§ WORK REQUIRED
Go through the material and pull out every line with the string "social" in it.

§ MATERIAL PROVIDED
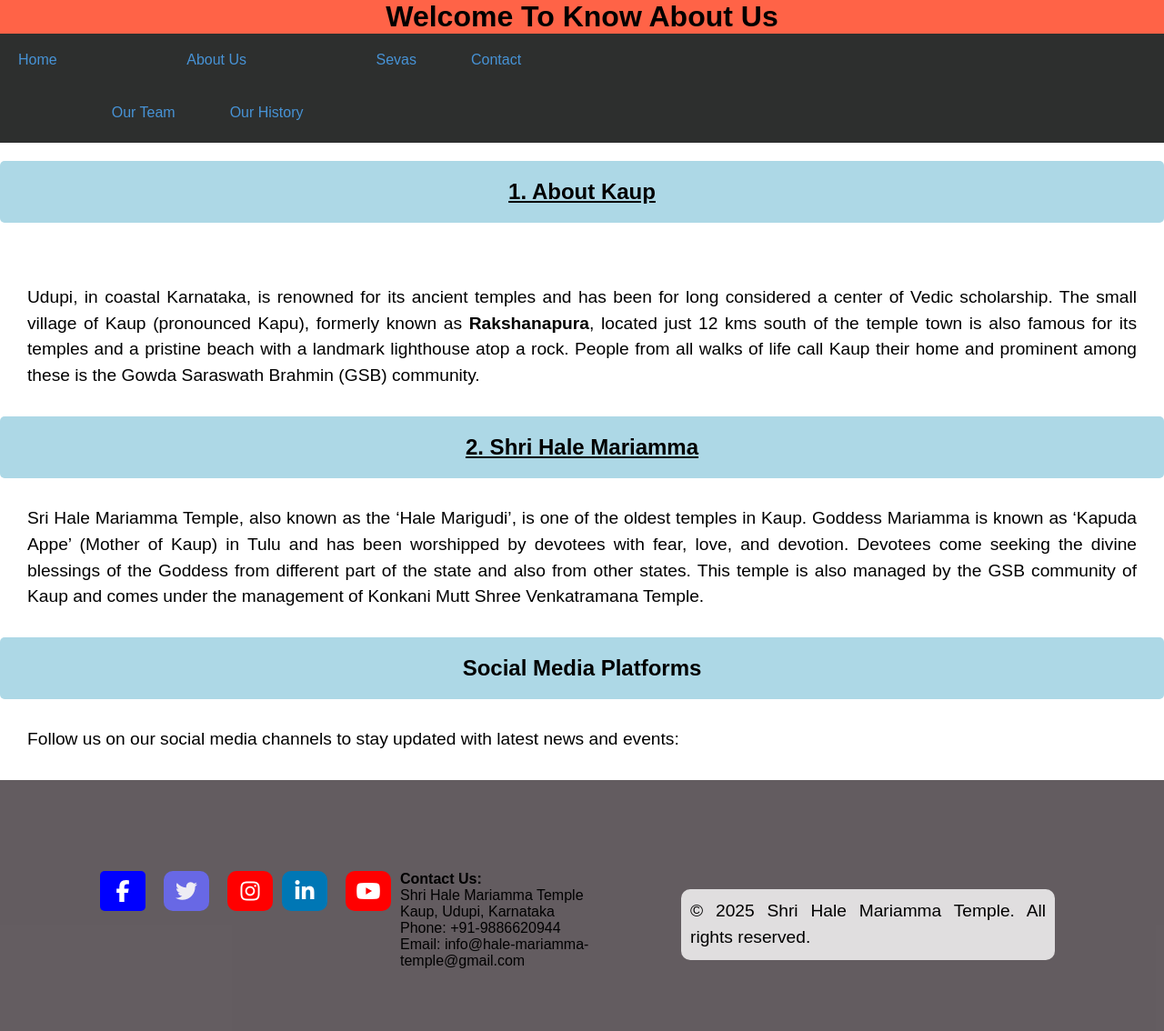
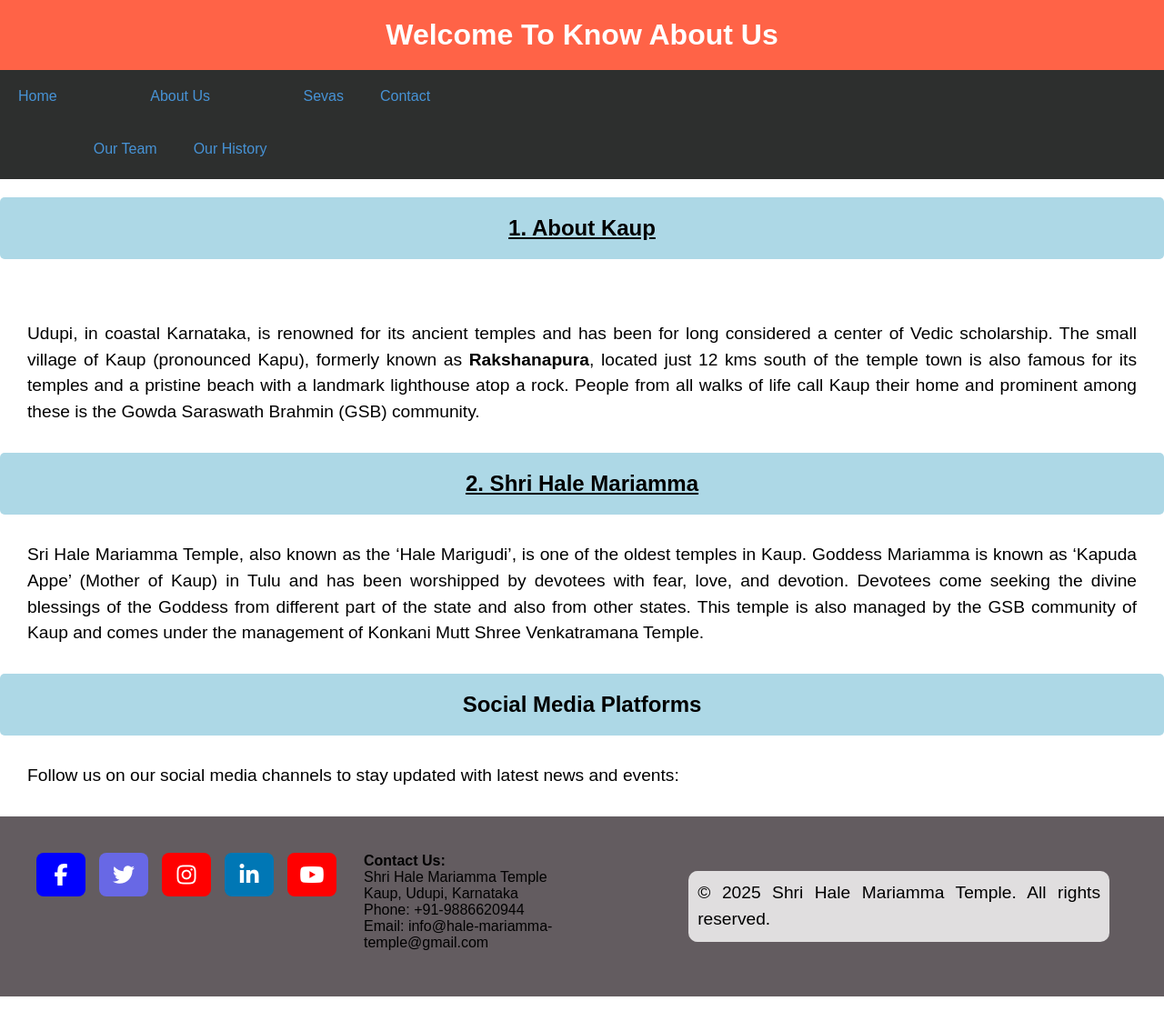
Before and after one commit to Rithesh-0324/MARIGUDI, a website: page frontend/about.html in a window 1280 px wide. Shown: the whole page at 91% size. After the commit the page ends 1096 px from the top, so only its background shows below. Drawn offline with Linux system fonts and the light colour scheme.

Commit message:
new heading bg

```diff
--- a/frontend/about.css
+++ b/frontend/about.css
@@ -1,66 +1,74 @@
-body{
+body {
     margin: 0;
     padding: 0;
     font-family: Arial, sans-serif;
+    opacity: 0;
+    transform: translateY(100px);
+    animation: slideUp 1.5s ease-out forwards;
 }
-h1{
+
+@keyframes slideUp {
+    to {
+        opacity: 1;
+        transform: translateY(0);
+    }
+}
+
+h1 {
     text-align: center;
-    margin: 0px;
+    margin: 0;
     background-color: tomato;
-    inline-size:100%;
+    padding: 20px;
+    color: white;
 }
-h2{
+
+h2 {
     background-color: lightblue;
     padding: 20px;
     border-radius: 5px;
     text-align: center;
 }
-.navbar ul{
-        list-style-type: none;
-        padding: 3% ;
-        margin: 0;
-        background-color:rgb(45, 47, 46);
-        overflow:hidden;
-        padding:0;
-        margin:0;
+
+.navbar ul {
+    list-style-type: none;
+    margin: 0;
+    padding: 0;
+    background-color: rgb(45, 47, 46);
+    overflow: hidden;
 }
-main{
-    margin: 30px;
-    margin-inline-start: 20px;
-    margin-inline-end: 20px;
-    background-attachment: fixed;
 
+.navbar li {
+    float: inline-start;
 }
-main :hover{
-    color: rgb(0, 0, 0);
-}
-.navbar a{
+
+.navbar a {
     text-decoration: none;
-    color:rgb(71, 147, 214);
+    color: rgb(71, 147, 214);
     padding: 20px;
-    display:block;
+    display: block;
     text-align: center;
 }
-.navbar a:hover{
+
+.navbar a:hover {
     background-color: rgb(226, 217, 217);
     color: rgb(0, 0, 0);
     border-block-end: 5px solid rgb(234, 142, 36);
     border-radius: 20px;
 }
-.navbar li{
-    margin-inline-end: 20px;
-    float: inline-start;
-}
-.navbar{
+
+.navbar {
     position: sticky;
-    top : 0;
+    inset-block-start: 0;
     inline-size: 100%;
     background-color: rgb(45, 251, 148);
+    z-index: 10;
 }
+
 .navbar .dropdown {
     position: relative;
     display: inline-block;
 }
+
 .navbar .dropdown-content {
     display: none;
     position: absolute;
@@ -68,10 +76,21 @@ main :hover{
     min-inline-size: 160px;
     z-index: 1;
 }
-.navbar:hover .dropdown-content {
+
+.navbar .dropdown:hover .dropdown-content {
     display: block;
 }
-p{
+
+main {
+    margin: 30px 20px;
+    background-attachment: fixed;
+}
+
+main:hover {
+    color: rgb(0, 0, 0);
+}
+
+p {
     text-align: justify;
     font-size: 1.2em;
     line-height: 1.5em;
@@ -80,57 +99,30 @@ p{
     background-color: rgba(255, 255, 255, 0.8);
     border-radius: 10px;
 }
+
 .social-icons {
     display: flex;
     margin-block-start: 20px;
     background-color: rgba(61, 52, 57, 0.8);
-    border-radius: 0px;
-    padding: 100px;
-    justify-content: space-between;
+    padding: 40px;
+    justify-content: center;
+    gap: 15px;
+}
 
-}
-.fab.fa-facebook-f {
+.social-icons i {
     color: white;
-    margin: 0 10px;
     font-size: 24px;
-    background-color: blue;
-    padding: 10px;
-    border-radius: 5px;
-}
-.fab.fa-twitter {
-    color: rgb(238, 236, 244);
-    margin: 0 10px;
-    font-size: 24px;
-    background-color: rgb(104, 104, 229);
-    padding:10px;
-    border-radius:10px;
-}
-.fab.fa-instagram {
-    color: white;
-    margin: 0 10px;
-    font-size: 24px;
-    background-color:red;
-    padding: 10px;
-    border-radius: 10px;
-}
-.fab.fa-linkedin-in {
-    color: white;
-    margin: 0 10px;
-    font-size: 24px;
-    background-color: rgb(0, 119, 181);
-    padding: 10px;
-    border-radius: 10px;
-    margin-inline-start: 0;
-}
-.fab.fa-youtube {
-    color: white;
-    margin: 0 10px;
-    font-size: 24px;
-    background-color: rgb(255, 0, 0);
-    padding: 10px;
-    border-radius: 10px;
-}
-.social-icons :hover {
-    transform: scale(1.1);
+    padding: 12px;
+    border-radius: 8px;
     transition: transform 0.8s;
 }
+
+.social-icons i:hover {
+    transform: scale(1.1);
+}
+
+.fa-facebook-f { background-color: blue; }
+.fa-twitter { background-color: rgb(104, 104, 229); }
+.fa-instagram { background-color: red; }
+.fa-linkedin-in { background-color: rgb(0, 119, 181); }
+.fa-youtube { background-color: rgb(255, 0, 0); }
--- a/frontend/contact.css
+++ b/frontend/contact.css
@@ -3,6 +3,16 @@ body{
     padding: 0;
     font-family: Arial, sans-serif;
     inline-size: 100%;
+    opacity: 0;
+    transform: translateY(100px);
+    animation: slideUp 1.5s ease-out forwards;
+}
+
+@keyframes slideUp {
+    to {
+        opacity: 1;
+        transform: translateY(0);
+    }
 }
 h2{
     inline-size: 100%;
--- a/frontend/prerax.css
+++ b/frontend/prerax.css
@@ -5,12 +5,33 @@ html,body{
     padding: 0;
     font-family: Arial, sans-serif;
     margin-block-start: 0px;
+    opacity: 0;
+    transform:translateY(100px);
+    animation:slideUp 0.8s ease-out forwards;
+}
+@keyframes slideUp{
+    to{
+        opacity: 1;
+        transform: translateY(0);
+    }
+}
+#header-image{
+    inline-size: 5%;
+    block-size:100px;
+    object-fit: cover;
+    cursor: pointer;
+    border-radius: 50%;
 }
 h1{
     text-align: center;
-    margin: 0%;;
-    background-color: rgb(252, 98, 98);
+    margin: 0%;
     border-width: 0%;
+}
+.header{
+    background: url('bg.jpeg');
+    background-repeat: no-repeat;
+    background-size: cover;
+    background-attachment: fixed;
 }
 .navbar ul{
         list-style-type: none;
@@ -122,7 +143,7 @@ img{
         font-family: 'Segoe UI', Tahoma, Geneva, Verdana, sans-serif;
         font-size: 18px;
         color: rgb(0, 0, 0);
-        width:30%;
+        inline-size:30%;
     }
     .header{
     text-align: center;
@@ -146,3 +167,29 @@ img{
         flex-direction: column;
         display:flex;
     }
+    .social-icons {
+    display: flex;
+    margin-block-start: 20px;
+    background-color: rgba(61, 52, 57, 0.8);
+    padding: 40px;
+    justify-content: center;
+    gap: 15px;
+}
+
+.social-icons i {
+    color: white;
+    font-size: 24px;
+    padding: 12px;
+    border-radius: 8px;
+    transition: transform 0.8s;
+}
+
+.social-icons i:hover {
+    transform: scale(1.1);
+}
+
+.fa-facebook-f { background-color: blue; }
+.fa-twitter { background-color: rgb(104, 104, 229); }
+.fa-instagram { background-color: red; }
+.fa-linkedin-in { background-color: rgb(0, 119, 181); }
+.fa-youtube { background-color: rgb(255, 0, 0); }
--- a/frontend/sevas.css
+++ b/frontend/sevas.css
@@ -3,7 +3,18 @@ body{
     margin: 0;
     padding: 0;
     font-family: Arial, sans-serif;
+    opacity: 0;
+    transform: translateY(100px);
+    animation: slideUp 1.5s ease-out forwards;
 }
+
+@keyframes slideUp {
+    to {
+        opacity: 1;
+        transform: translateY(0);
+    }
+}
+
 h3{
     color:yellow;
     text-align: center;
```
Also changed, not shown: frontend/contact.html (+1 -0 lines), frontend/index.html (+10 -1 lines), bg.jpeg (added), 2 other files.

§ WRITTEN ANSWER
 .social-icons {
+.social-icons i {
-.social-icons :hover {
+.social-icons i:hover {
+    .social-icons {
+.social-icons i {
+.social-icons i:hover {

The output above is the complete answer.